In the UK, Greencore was hit by slowing second quarter sales, flat year-on-year, driven by the cold weather

Investors have struggled to understand the investment case for Greencore in the US, according to its CFO, as the sandwich maker sought to reassure the market this week following a profits warning.

Greencore lost a third of its value in March after announcing a profits warning relating to its US business and a restructuring of the division.

It announced on Tuesday that underused US factories, capacity problems and exchange rates helped drive Greencore to a first half loss of £18.1m compared with a profit of £11.7m in the same period last year amid exceptional pre-tax costs of £53.1m.

However, these issues primarily related to its legacy US business. The performance of its more recently acquired Peacock Foods arm, which accounts for 80% of US revenues, was more robust. Overall, its US business saw a first-half sales rise of 5.8% and a 48.2% rise in adjusted operating profits.

“A lot of food companies would do anything for the performance the old Peacock business is showing,” said CFO Eoin Tonge. He acknowledged the profits warning had shaken the market’s confidence in Greencore’s US business and that investors “undoubtedly” did not yet understand the investment case for the business in North America.

“It has been hard to see the good news in the midst of all the bad news,” he said.

Greencore’s shares had previously been hit after key customer Tyson Foods bought sandwich maker AdvancePierre Foods in April last year.

“We’re mindful that it’s hard for investors to weave through those complications and understand exactly what the core investment case is,” said Tonge. “You can never be definitive in saying there’s no more bad news to come, but it feels that the overall position is more solid.”

The business announced it would divest its under-capacity Rhode Island factory rather than repurpose it despite several enquires from customers about utilising the site. Tonge said the time-scale involved in repurposing the factory meant selling it made more sense for the business.

The Rhode Island site had been written down in the accounts to a “mid single-digit figure”, but Greencore hopes to recoup more in a sales process.

In the UK, Greencore was hit by slowing second quarter sales, flat year-on-year, driven by the cold weather, though UK pro-forma revenues were up 8.2% overall in the first half.

Broker SocGen noted that Greencore was a supplier to both Asda and Sainsbury’s and could be affected by the merger of the two supermarkets.
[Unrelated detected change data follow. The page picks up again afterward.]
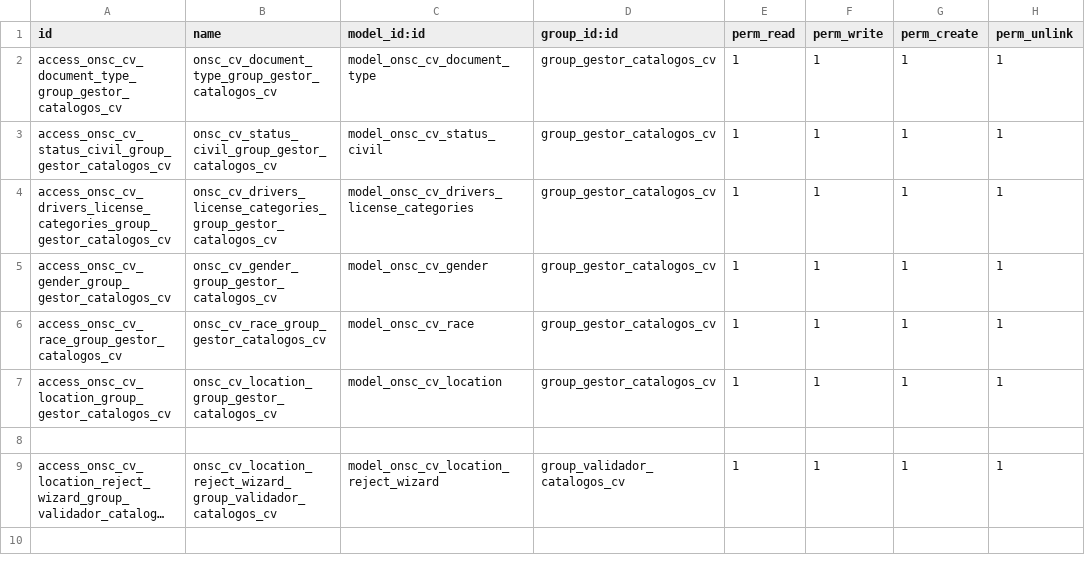
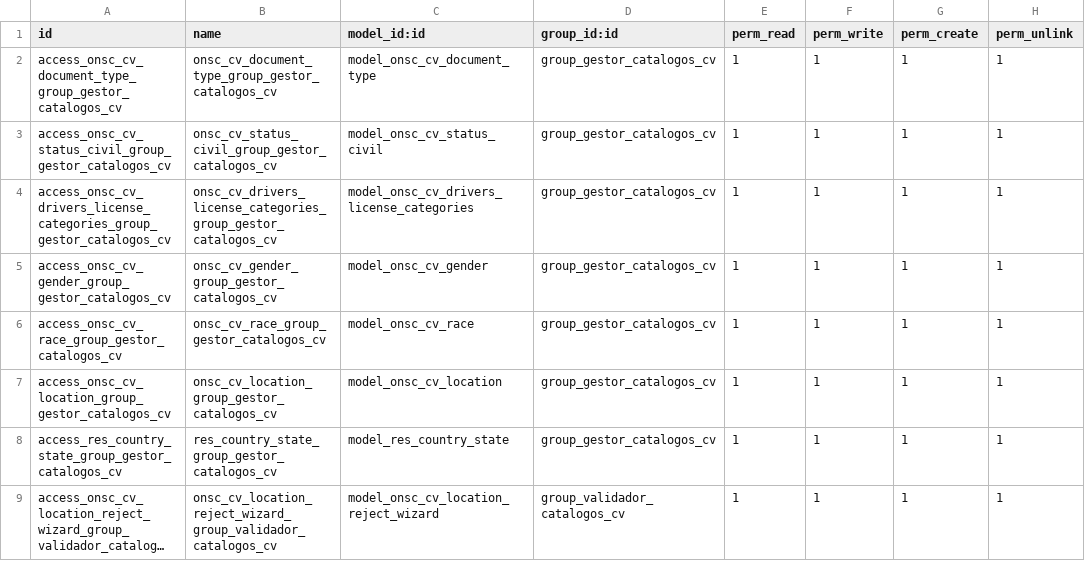
Before and after one commit to AtelUruguay/ONSC, a CSV file: onsc_cv_digital/security/ir.model.access.csv, drawn as a sheet; long unchanged cells end in …; the diff names each change by its address in the sheet, - before the commit and + after, or states it on an @@ line.

Commit message:
[IMP] [onsc_cv_digital]: Modificaciones al catálogo de departamentos Se Copia el catálogo res.country.state para el Menú de configuración de ONSC ps07: 9854

```diff
--- a/onsc_cv_digital/security/ir.model.access.csv
+++ b/onsc_cv_digital/security/ir.model.access.csv
-row 8: (empty)
+row 8: access_res_country_state_group_gestor_catalogos_cv | res_country_state_group_gestor_catalogos_cv | model_res_country_state | group_gestor_catalogos_cv | 1 | 1 | 1 | 1
```
Also changed, not shown: 6 other files.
But it concluded: “Own-label suppliers should be less-hard hit than branded ones.”

“After the Ides of March, comes the Rite of Spring,” commented broker Jefferies. “The challenge in the second half persists…. But with Greencore carrying positive momentum, it’s a challenge we think they can rise to.”

Greencore shares jumped up 6% to 164.6p on Tuesday and had risen to 185.8p by Thursday - above the level the shares were trading at before March’s profits warning.

Separately, Poundland has announced a partnership with Greencore to provide chilled food in stores across the UK.

The discounter said the deal would improve its chilled offering after the previous supplier, believed to be Kerryfresh, entered administration in March.